---------- RECORDS PROVIDED ----------
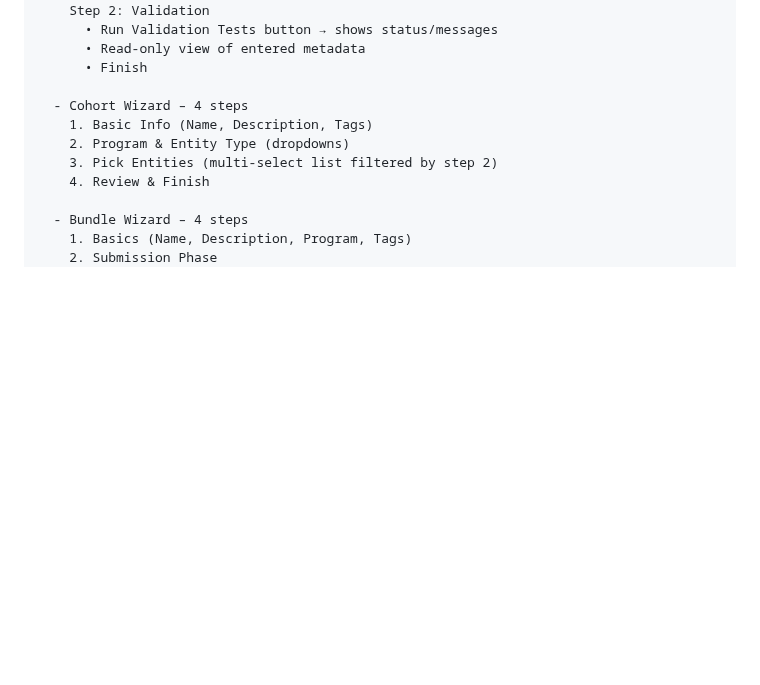
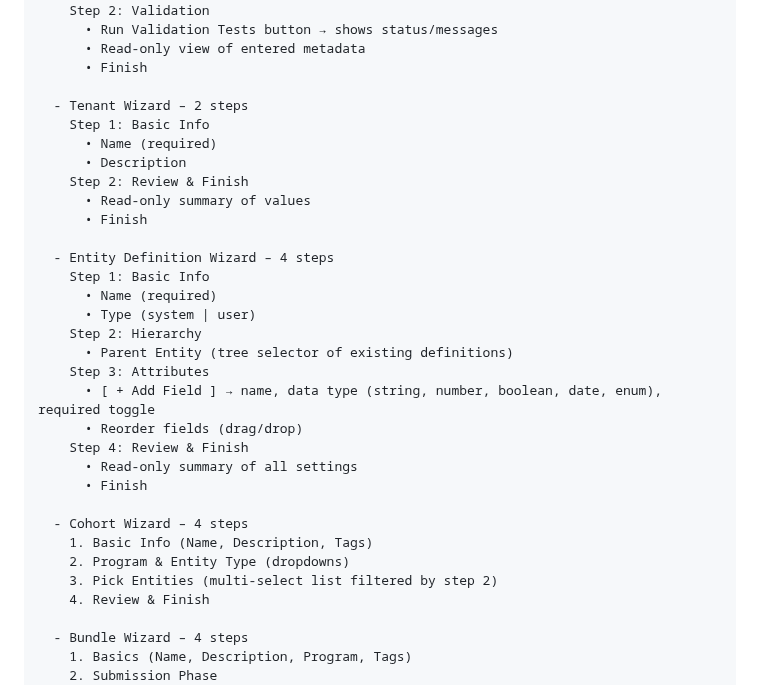
Before and after one commit to adourish/concepts, a Markdown page: work/hrsa-bphc/todo.md, the part around one of its changes. Drawn GitHub-style; blank space fills up the shorter version.

```diff
--- a/work/hrsa-bphc/todo.md
+++ b/work/hrsa-bphc/todo.md
@@ -190,6 +221,27 @@ REFERENCE FEATUES: existing features: Do not remove
       • Read-only view of entered metadata
       • Finish
 
+  - Tenant Wizard – 2 steps
+    Step 1: Basic Info
+      • Name (required)
+      • Description
+    Step 2: Review & Finish
+      • Read-only summary of values
+      • Finish
+
+  - Entity Definition Wizard – 4 steps
+    Step 1: Basic Info
+      • Name (required)
+      • Type (system | user)
+    Step 2: Hierarchy
+      • Parent Entity (tree selector of existing definitions)
+    Step 3: Attributes
+      • [ + Add Field ] → name, data type (string, number, boolean, date, enum), required toggle
+      • Reorder fields (drag/drop)
+    Step 4: Review & Finish
+      • Read-only summary of all settings
+      • Finish
+
   - Cohort Wizard – 4 steps
     1. Basic Info (Name, Description, Tags)
     2. Program & Entity Type (dropdowns)
```
Also changed, not shown: other parts of work/hrsa-bphc/todo.md (+45 -14 lines).
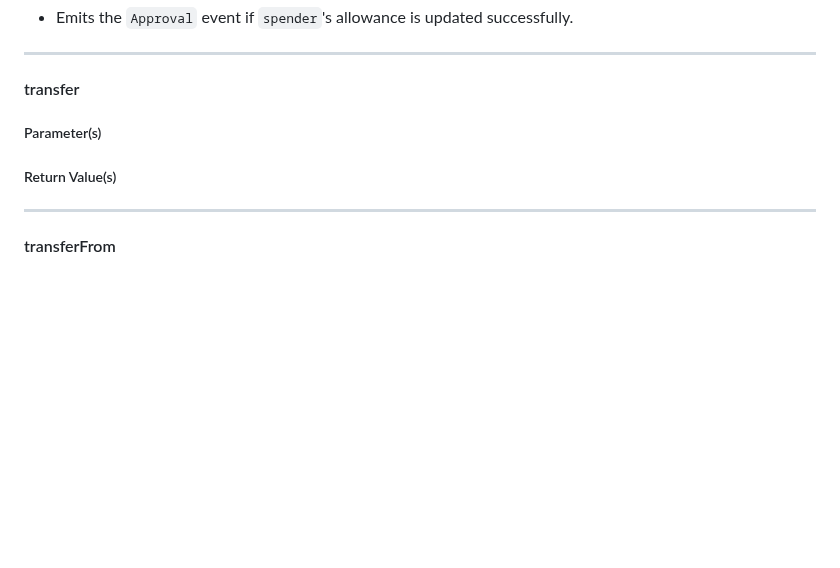
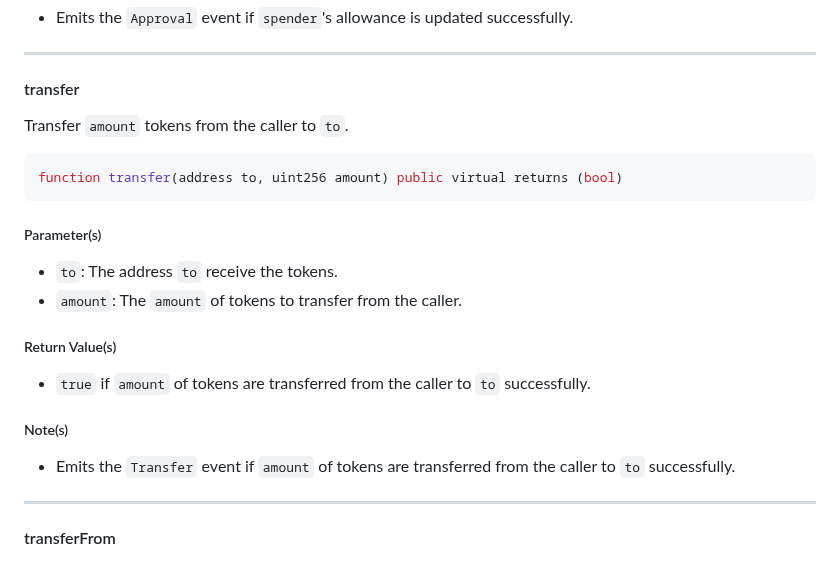
Before and after one commit to Vectorized/solady, a Markdown page: docs/tokens/erc20.md, the part around the change. Rendered like a GitHub page; blank space fills up the shorter version.

Commit message:
added documentation for transfer

````diff
--- a/docs/tokens/erc20.md
+++ b/docs/tokens/erc20.md
@@ -239,9 +239,24 @@ function approve(address spender, uint256 amount) public virtual returns (bool)
 
 #### transfer
 
+Transfer `amount` tokens from the caller to `to`.
+
+```solidity
+function transfer(address to, uint256 amount) public virtual returns (bool)
+```
+
 ##### Parameter(s)
 
+- `to`: The address `to` receive the tokens.
+- `amount`: The `amount` of tokens to transfer from the caller.
+
 ##### Return Value(s)
+
+- `true` if `amount` of tokens are transferred from the caller to `to` successfully.
+
+##### Note(s)
+
+- Emits the `Transfer` event if `amount` of tokens are transferred from the caller to `to` successfully.
 
 ---
 
````
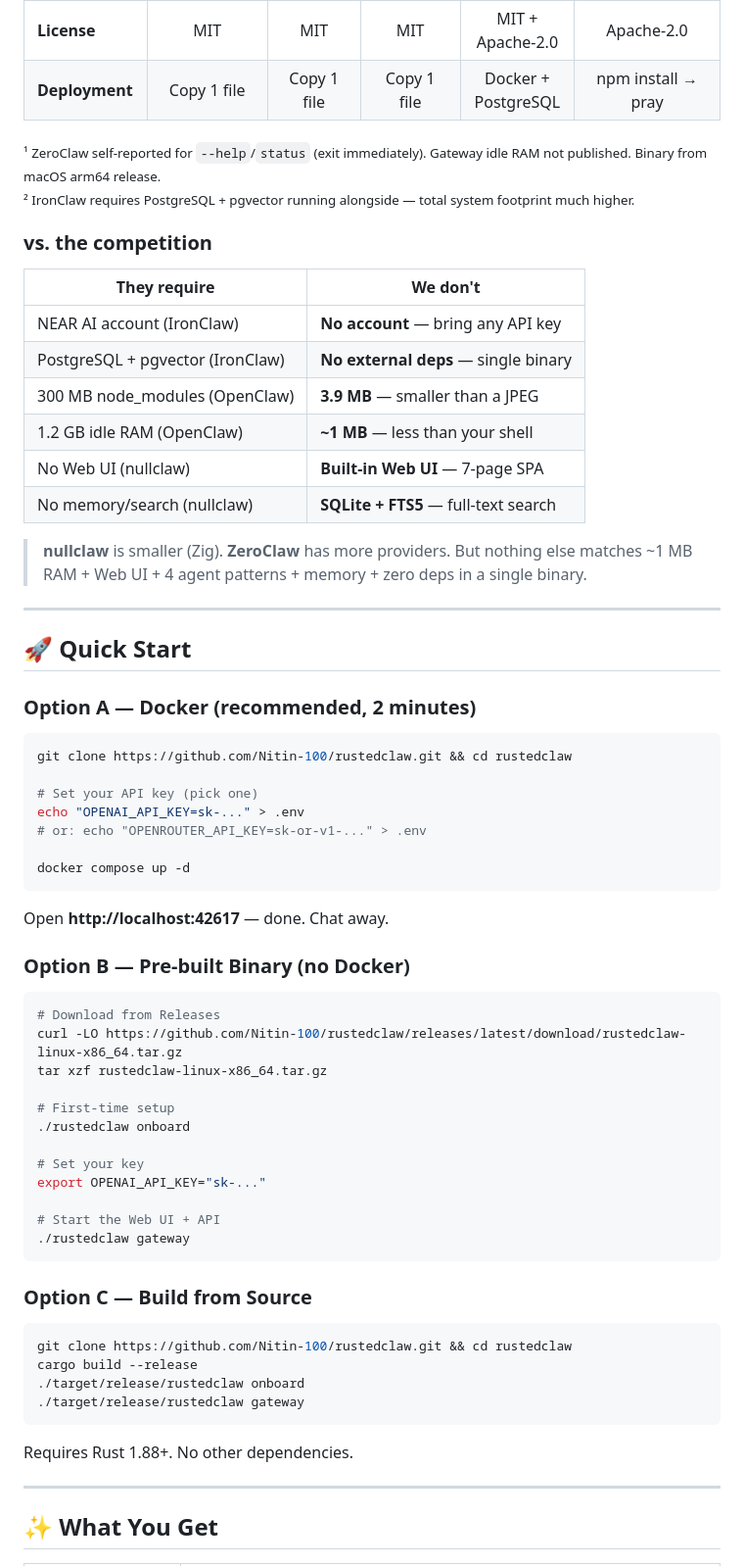
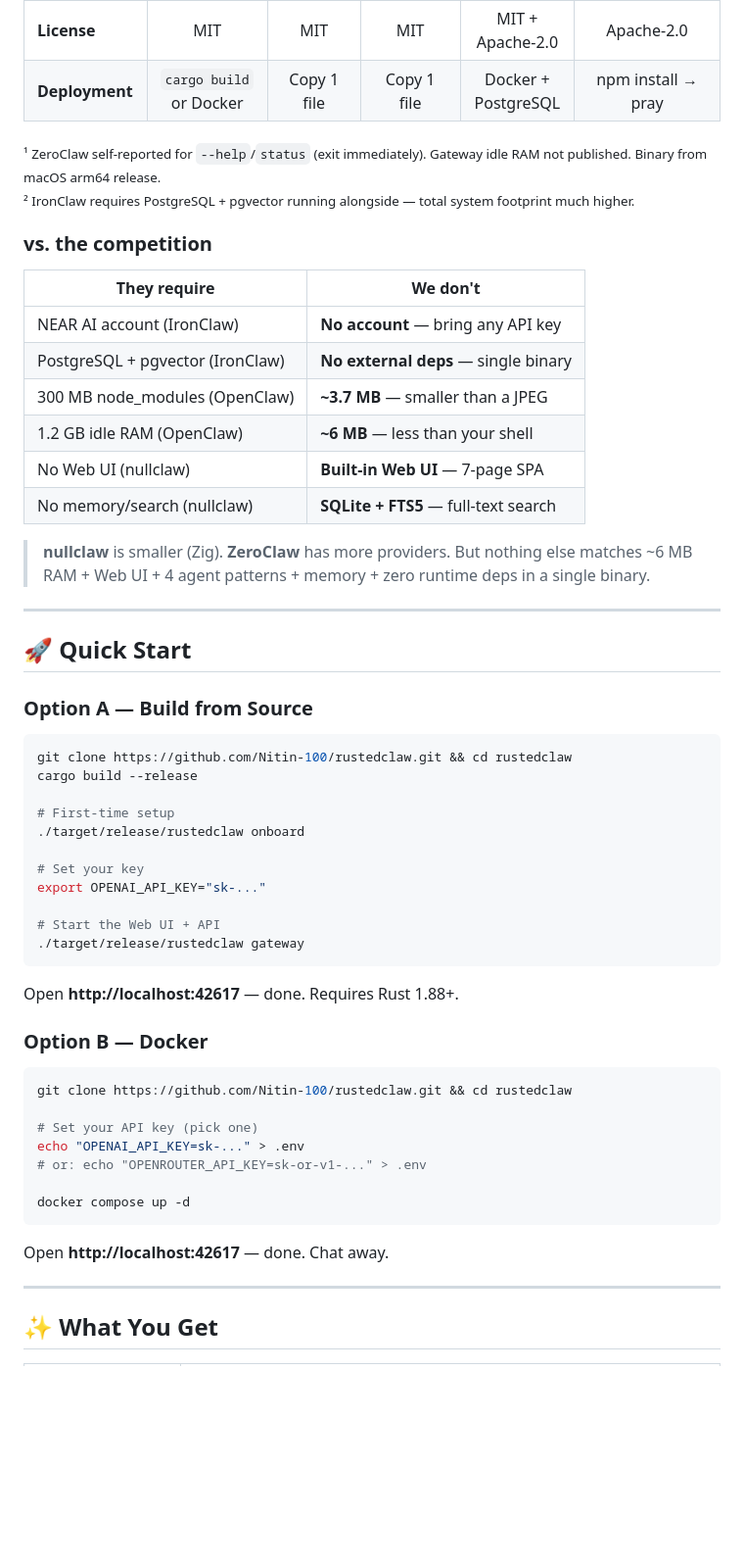
Before and after one commit to Nitin-100/rustedclaw, a Markdown page: README.md, the part around one of its changes. Shown at 98% size. GitHub-like rendering; blank space fills up the shorter version.

````diff
--- a/README.md
+++ b/README.md
@@ -113,7 +113,7 @@ There are several open-source AI agent runtimes. Here's how they compare:
 | **Memory** | SQLite + FTS5 | file-based | SQLite + vector | PostgreSQL + pgvector | in-memory |
 | **WASM Sandbox** | ✅ (opt-in) | ✅ | ✅ | ✅ | ❌ |
 | **License** | MIT | MIT | MIT | MIT + Apache-2.0 | Apache-2.0 |
-| **Deployment** | Copy 1 file | Copy 1 file | Copy 1 file | Docker + PostgreSQL | npm install → pray |
+| **Deployment** | `cargo build` or Docker | Copy 1 file | Copy 1 file | Docker + PostgreSQL | npm install → pray |
 
 <sub>¹ ZeroClaw self-reported for `--help`/`status` (exit immediately). Gateway idle RAM not published. Binary from macOS arm64 release.<br>
 ² IronClaw requires PostgreSQL + pgvector running alongside — total system footprint much higher.</sub>
@@ -124,18 +124,36 @@ There are several open-source AI agent runtimes. Here's how they compare:
 |---|---|
 | NEAR AI account (IronClaw) | **No account** — bring any API key |
 | PostgreSQL + pgvector (IronClaw) | **No external deps** — single binary |
-| 300 MB node_modules (OpenClaw) | **3.9 MB** — smaller than a JPEG |
-| 1.2 GB idle RAM (OpenClaw) | **~1 MB** — less than your shell |
+| 300 MB node_modules (OpenClaw) | **~3.7 MB** — smaller than a JPEG |
+| 1.2 GB idle RAM (OpenClaw) | **~6 MB** — less than your shell |
 | No Web UI (nullclaw) | **Built-in Web UI** — 7-page SPA |
 | No memory/search (nullclaw) | **SQLite + FTS5** — full-text search |
 
-> **nullclaw** is smaller (Zig). **ZeroClaw** has more providers. But nothing else matches ~1 MB RAM + Web UI + 4 agent patterns + memory + zero deps in a single binary.
+> **nullclaw** is smaller (Zig). **ZeroClaw** has more providers. But nothing else matches ~6 MB RAM + Web UI + 4 agent patterns + memory + zero runtime deps in a single binary.
 
 ---
 
 ## 🚀 Quick Start
 
-### Option A — Docker (recommended, 2 minutes)
+### Option A — Build from Source
+
+```bash
+git clone https://github.com/Nitin-100/rustedclaw.git && cd rustedclaw
+cargo build --release
+
+# First-time setup
+./target/release/rustedclaw onboard
+
+# Set your key
+export OPENAI_API_KEY="sk-..."
+
+# Start the Web UI + API
+./target/release/rustedclaw gateway
+```
+
+Open **http://localhost:42617** — done. Requires Rust 1.88+.
+
+### Option B — Docker
 
 ```bash
 git clone https://github.com/Nitin-100/rustedclaw.git && cd rustedclaw
@@ -148,34 +166,6 @@ docker compose up -d
 ```
 
 Open **http://localhost:42617** — done. Chat away.
-
-### Option B — Pre-built Binary (no Docker)
-
-```bash
-# Download from Releases
-curl -LO https://github.com/Nitin-100/rustedclaw/releases/latest/download/rustedclaw-linux-x86_64.tar.gz
-tar xzf rustedclaw-linux-x86_64.tar.gz
-
-# First-time setup
-./rustedclaw onboard
-
-# Set your key
-export OPENAI_API_KEY="sk-..."
-
-# Start the Web UI + API
-./rustedclaw gateway
-```
-
-### Option C — Build from Source
-
-```bash
-git clone https://github.com/Nitin-100/rustedclaw.git && cd rustedclaw
-cargo build --release
-./target/release/rustedclaw onboard
-./target/release/rustedclaw gateway
-```
-
-Requires Rust 1.88+. No other dependencies.
 
 ---
 
````
Also changed, not shown: other parts of README.md (+24 -24 lines), PR_DESCRIPTION.md (deleted, +0 -33 lines).
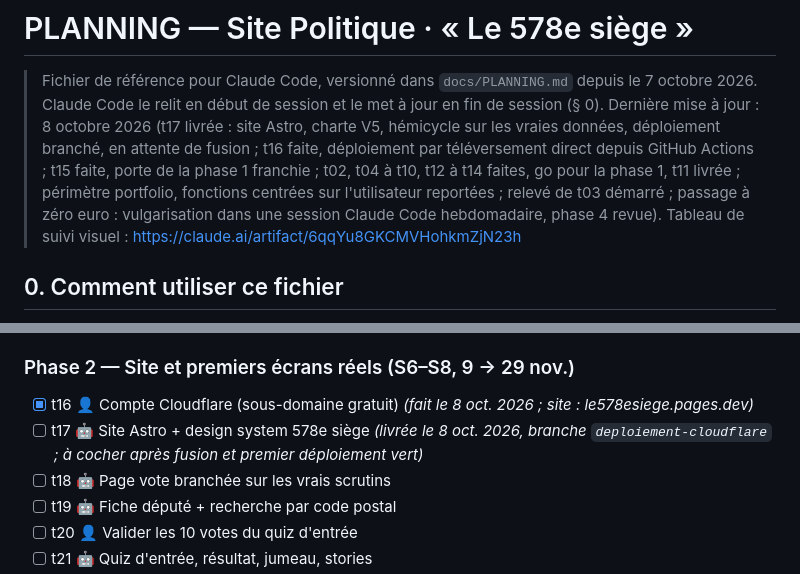
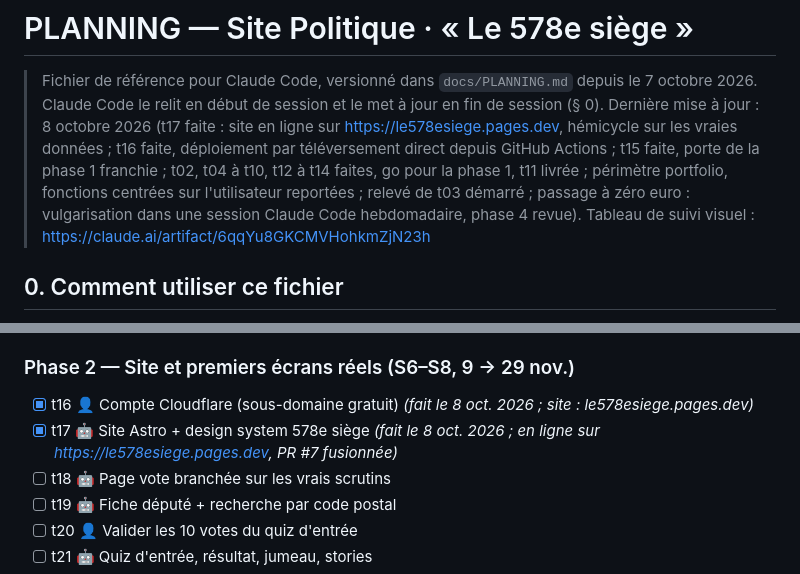
Before and after one commit to ijugarcia-pro/site-politique, a Markdown page: docs/PLANNING.md, 2 parts joined by grey strips. GitHub-like rendering.

Commit message:
Planning : t17 faite, site en ligne sur le578esiege.pages.dev
Co-Authored-By: Claude Opus 5.5 <noreply@anthropic.com>

```diff
--- a/docs/PLANNING.md
+++ b/docs/PLANNING.md
@@ -1,7 +1,7 @@
 # PLANNING — Site Politique · « Le 578e siège »
 
 > Fichier de référence pour Claude Code, versionné dans `docs/PLANNING.md` depuis le 7 octobre 2026. Claude Code le relit en début de session et le met à jour en fin de session (§ 0).
-> Dernière mise à jour : 8 octobre 2026 (t17 livrée : site Astro, charte V5, hémicycle sur les vraies données, déploiement branché, en attente de fusion ; t16 faite, déploiement par téléversement direct depuis GitHub Actions ; t15 faite, porte de la phase 1 franchie ; t02, t04 à t10, t12 à t14 faites, go pour la phase 1, t11 livrée ; périmètre portfolio, fonctions centrées sur l'utilisateur reportées ; relevé de t03 démarré ; passage à zéro euro : vulgarisation dans une session Claude Code hebdomadaire, phase 4 revue). Tableau de suivi visuel : https://claude.ai/artifact/6qqYu8GKCMVHohkmZjN23h
+> Dernière mise à jour : 8 octobre 2026 (t17 faite : site en ligne sur https://le578esiege.pages.dev, hémicycle sur les vraies données ; t16 faite, déploiement par téléversement direct depuis GitHub Actions ; t15 faite, porte de la phase 1 franchie ; t02, t04 à t10, t12 à t14 faites, go pour la phase 1, t11 livrée ; périmètre portfolio, fonctions centrées sur l'utilisateur reportées ; relevé de t03 démarré ; passage à zéro euro : vulgarisation dans une session Claude Code hebdomadaire, phase 4 revue). Tableau de suivi visuel : https://claude.ai/artifact/6qqYu8GKCMVHohkmZjN23h
 
 ## 0. Comment utiliser ce fichier
 
@@ -54,7 +54,7 @@ Légende : 🤖 Claude Code · 👤 Julien · 🤝 ensemble · ◆ porte (décis
 
 ### Phase 2 — Site et premiers écrans réels (S6–S8, 9 → 29 nov.)
 - [x] t16 👤 Compte Cloudflare (sous-domaine gratuit) *(fait le 8 oct. 2026 ; site : le578esiege.pages.dev)*
-- [ ] t17 🤖 Site Astro + design system 578e siège *(livrée le 8 oct. 2026, branche `deploiement-cloudflare` ; à cocher après fusion et premier déploiement vert)*
+- [x] t17 🤖 Site Astro + design system 578e siège *(fait le 8 oct. 2026 ; en ligne sur https://le578esiege.pages.dev, PR #7 fusionnée)*
 - [ ] t18 🤖 Page vote branchée sur les vrais scrutins
 - [ ] t19 🤖 Fiche député + recherche par code postal
 - [ ] t20 👤 Valider les 10 votes du quiz d'entrée
```
Also changed, not shown: other parts of docs/PLANNING.md (+1 -0 lines).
----------
[YOUR TASK]
Each line above that includes the word "rustedclaw" is to be copied.

[SOLUTION BELOW]
Before and after one commit to Nitin-100/rustedclaw, a Markdown page: README.md, the part around one of its changes. Shown at 98% size. GitHub-like rendering; blank space fills up the shorter version.
+git clone https://github.com/Nitin-100/rustedclaw.git && cd rustedclaw
+./target/release/rustedclaw onboard
+./target/release/rustedclaw gateway
 git clone https://github.com/Nitin-100/rustedclaw.git && cd rustedclaw
-curl -LO https://github.com/Nitin-100/rustedclaw/releases/latest/download/rustedclaw-linux-x86_64.tar.gz
-tar xzf rustedclaw-linux-x86_64.tar.gz
-./rustedclaw onboard
-./rustedclaw gateway
-git clone https://github.com/Nitin-100/rustedclaw.git && cd rustedclaw
-./target/release/rustedclaw onboard
-./target/release/rustedclaw gateway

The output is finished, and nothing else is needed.